The A50 is rather restrained in style, it’s available in either black or black (one with subtle gold accents and the other with silver), but the unique tubular band is striking. It’s handy, too, with measurements on either side to ensure even adjustments to find a good fit.
Your audio experience is almost entirely controllable from the headset itself, too, although the Astro Command Center app is available for further deep-dives into the equaliser. On the headset itself you’ll find game/voice balance control, a power switch, an EQ preset switch for swift game/music switching, and a Dolby switch for imitation surround sound.
The headset comes packed with a wireless base station, and it displays all the vital information you might require, such as your choice of EQ preset and battery life indicator. Bear in mind, if you’re hoping for a little dual-gaming system use, this base station is compatible with either the Xbox platform or PS4, not both. Both PS4 and Xbox headset versions are compatible with PC, however, so take your pick depending on which is cheaper. The one I received for review is intended for PC/PS4.
The base station acts as a 2.4GHz wireless dongle, sound card, and charging station for the A50’s 15-hour internal battery. Once you’re done with your headset for the day, just whack it back into the charging station and it’s good to go for the next. The 15-hour battery definitely has you covered for the duration of all but the most intense, and irresponsible, of gaming sessions, and so long as you ensure to load the headset back onto the dock overnight then you’ll never run out of juice.
In order to conserve precious battery life further, the A50 also comes with an auto shut-off feature, which is enabled when the headset remains perfectly still for a short period of time.
With some smart functionality to keep power draw to a minimum, the A50’s dock charging system makes for easy listening without the fear of sudden, awkward power loss. Yet it’s not quite as convenient as the interchangeable batteries available with the SteelSeries’ Arctis Pro Wireless and hub.
(Image credit: Astro Gaming)
And that’s an important battle for the Astro A50. In the PC space, at least, the Steelseries Arctis Wireless Pro is arguably its fiercest competitor. Both headsets want to blow an equally mammoth hole in your bank account: the A50 will set you back a whopping $300 (£300), as will the Steelseries Arctis Pro Wireless. And with it all tied up in price, it comes down to who wore it best.
Astro A50 specs
Drivers – 40mm Neodymium Magnet

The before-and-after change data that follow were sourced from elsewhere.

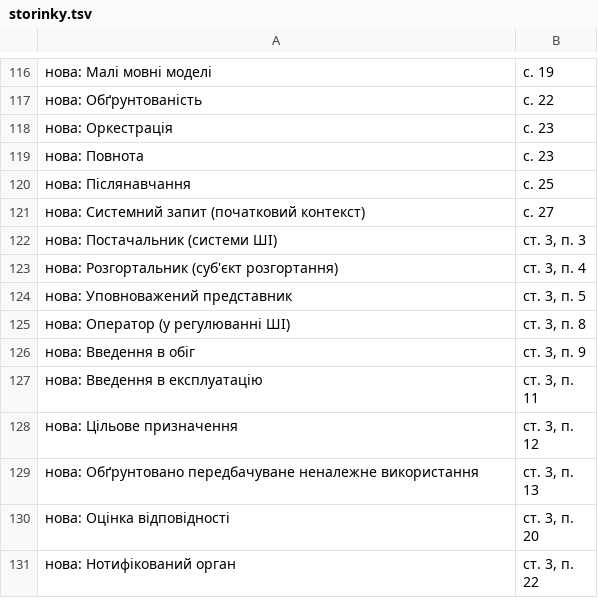
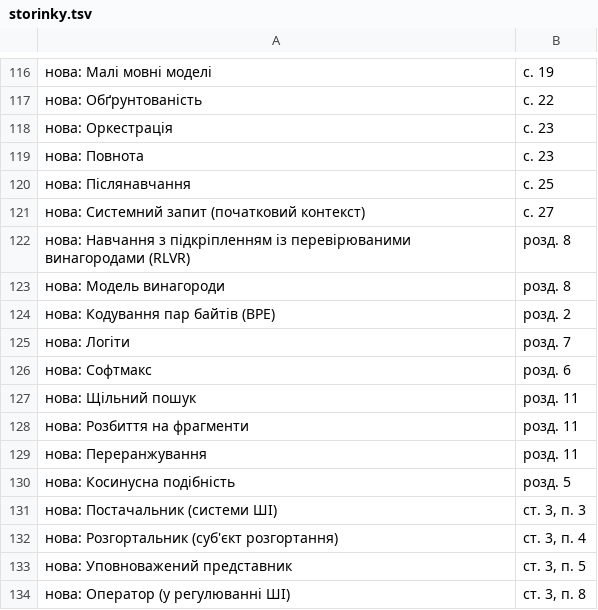
Before and after one commit to sergiyrybalchenko-wq/Slovnyk, a TSV file: dani/storinky.tsv, drawn as a sheet; only a part is shown, gaps mark what is left out; the shorter side is filled out with more unchanged rows; the diff covers the shown part only; the diff names each change by its address in the sheet, - before the commit and + after, or states it on an @@ line.

```diff
--- a/dani/storinky.tsv
+++ b/dani/storinky.tsv
+row 122: нова: Навчання з підкріпленням із перевірюваними винагородами (RLVR) | розд. 8
+row 123: нова: Модель винагороди | розд. 8
+row 124: нова: Кодування пар байтів (BPE) | розд. 2
+row 125: нова: Логіти | розд. 7
+row 126: нова: Софтмакс | розд. 6
+row 127: нова: Щільний пошук | розд. 11
+row 128: нова: Розбиття на фрагменти | розд. 11
+row 129: нова: Переранжування | розд. 11
+row 130: нова: Косинусна подібність | розд. 5
```
Also changed, not shown: 35 added rows elsewhere in this file, 18 other files.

Style – Over-ear
Connectivity – Wireless (2.4GHz)
Battery life – ~15 hours
Weight – 380g
Price – $300 (£300)
And frankly the audio isn’t quite up to scratch. Especially at higher volume, the A50’s sound profile can become quite congested. The bass is just a little too overpowering, even with the ‘flat’ Studio preset applied. And that’s disappointing for a headset at this high a price point.
Most of all, it’s the lack of noise isolation that has me hovering back to my Steelseries cans. The Astro A50’s ear cups are comfy on the ear (the less said about the firm headband cushion, the better), but do very little to block out any of the noise from the room around me. While I’m often a fan of open-back designs, the Astro is sadly not of that ilk. Therefore you get all the downsides of an open-back design (outside distraction, loud keyboard sounds) without any of the upsides (expanded sound stage, natural timbre).
(Image credit: Astro Gaming)
The aforementioned Command Centre app, too, feels like it could do with some UI work. While functionally succinct, the choice of grey on black text feels totally inaccessible. Difficult to read at the best of times, and surely impossible to navigate for users with partial vision, I cannot fathom why this decision was made.
And it’s a shame, because I do believe that there’s an underlying headset that has many redeeming qualities in the Astro Gaming A50. The design is a little different, and the dock system is simple and useful. But with a $300 (£300) asking price, you really want a gaming headset that can over-deliver in every respect, and the Astro A50, with a palette of mixed successes, doesn’t quite fit the bill.